What we see here is a faltering of Badiou’s categories or conception of the political. With ecology as a site of the political, the egalitarian declaration no longer quite works. We can, presumably, retain the categories of “subject”, “event”, and “truth-procedure” as political operators and dimensions, but the axiom of equality becomes more difficult. Please note, that the issue here is not one of criticizing Badiou, but of trying to determine how politics is to be thought today. What does ecology call for us to think in the domain of politics and philosophy? This truly is a revolutionary transformation that is entirely new from the standpoint of the history of political thought and that will require us to rethink all political categories.
If ecology proves so difficult to think politically, then this is because it requires us to take account of ozone holes, coral reefs, garbage heaps, and all the rest. We can no longer restrict ourselves to questions of just arrangements between humans. The question of just social relations remains, but now we’ve opened on to an entirely different universe of actants that must be thought as well. Such is the question of the shift from politics to, for lack of a better word, genuine “cosmopolitics”. Cosmopolitics would not be a multiculturalism, but would be a “multi-speciesism”. This is what ecology enjoins us to ask.

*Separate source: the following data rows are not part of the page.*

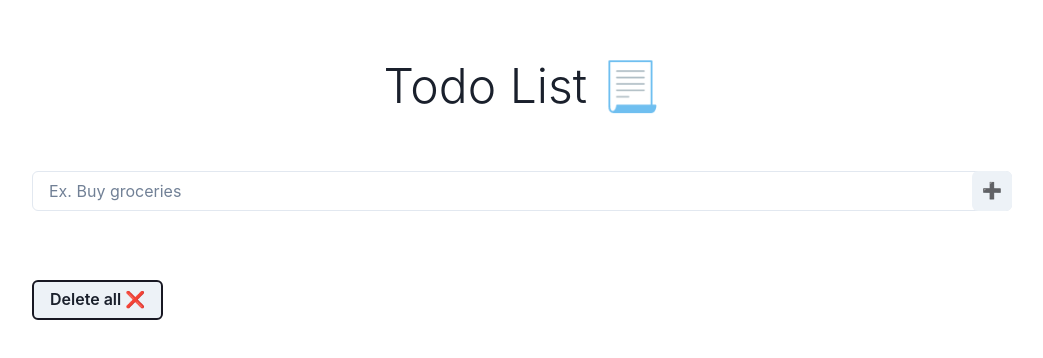
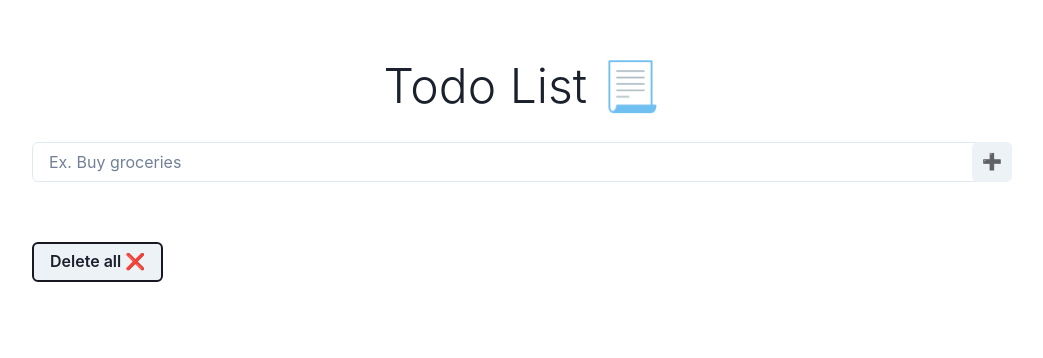
Before and after one commit to shubhamdraval/todoo, a React (Create React App) app: page / in a window 1280 px wide. Shown: the top 358 px of the page, without its empty margins (118-1161 px from the left). Built offline with nearby package versions, Linux system fonts and the light colour scheme.

Commit message:
Modified UI
Modified the following:
1. Badge.
2.  Simple grid layout.

```diff
--- a/src/components/todo.css
+++ b/src/components/todo.css
@@ -12,8 +12,8 @@ html {
 
 /* Todo-add */
 
-.todo-add{
-margin: 5% 0px;
+.todo-add, .delete-all{
+margin: 20px 0px;
 }
 
 
--- a/src/components/todo.js
+++ b/src/components/todo.js
@@ -3,7 +3,7 @@ import {
   ChakraProvider,
   Card,
   CardBody,
-  Heading,
+  Badge,
   CardHeader,
   Text,
   Input,
@@ -82,16 +82,17 @@ function Todo() {
           </InputGroup>
         </div>
         <div className='todo-list'>
-          <SimpleGrid spacing={4} templateColumns='repeat(auto-fill, minmax(200px, 1fr))'>
+          <SimpleGrid columns={1} spacing={5}>
             {
               todoItems.map((value, index) => {
                 return (
-                  <Card key={index}>
+                  <Card variant='filled' size='sm' direction='row' alignItems='center' justifyContent='space-between' key={index}>
                     <CardBody>
+                      <Badge colorScheme='purple'>{index}</Badge>
                       <Text fontSize='3xl'>{value}</Text>
                     </CardBody>
                     <CardFooter>
-                      <Button variant='solid' colorScheme='red' onClick={() => deleteTodoItem(index)}>
+                      <Button variant='solid' size='sm' colorScheme='red' onClick={() => deleteTodoItem(index)}>
                         Delete
                       </Button>
                     </CardFooter>
```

I do not intend to answer these questions here, but only to pose them. From Badiou I want to retain the rarity of politics, the theory of events, the notion of a subject as that being that is convoked by an event (or in Guattari’s and Sartre’s terminology, a collective), and his understanding of truth-procedures. From his politics I want to retain the egalitarian axiom. But as soon as politics shifts to cosmopolitics, the egalitarian axiom encounters limits and we require a new set of axioms for relating to the nonhuman. The question lies in determining just what those axioms might be. We might wish to retain the axiom of equality and say that all organisms should be treated equally, but as Cary Wolfe pointed out to me last week, this 1) lands us back into the worst biopolitics of eugenics, and 2) creates an entire mess once we begin raising questions of inter-species relations between nonhuman species. If, for example, a virus is bringing about the extinction of a particular type of organism, equality would seem to demand that we promote both the virus and the organism nearing extinction. How do we decide?
This is what I know: politics must become cosmpolitical, which is to say, ecological. I also know that politics must be radically egalitarian and anarchic, eschewing hierarchy, the avant-gard, exclusion, and parties. This is what I don’t know: How to pose the question of what it means for politics to become ecological or cosmopolitical, what a truth-procedure looks like for a cosmopolitics, and what sorts of axioms it might rest upon. Hopefully this is a little step along the way and others will have some interesting insights– that don’t involve talking about Stengers and Latour, as these are questions of real politics, not scholarly footnotes –to contribute to thinking these things.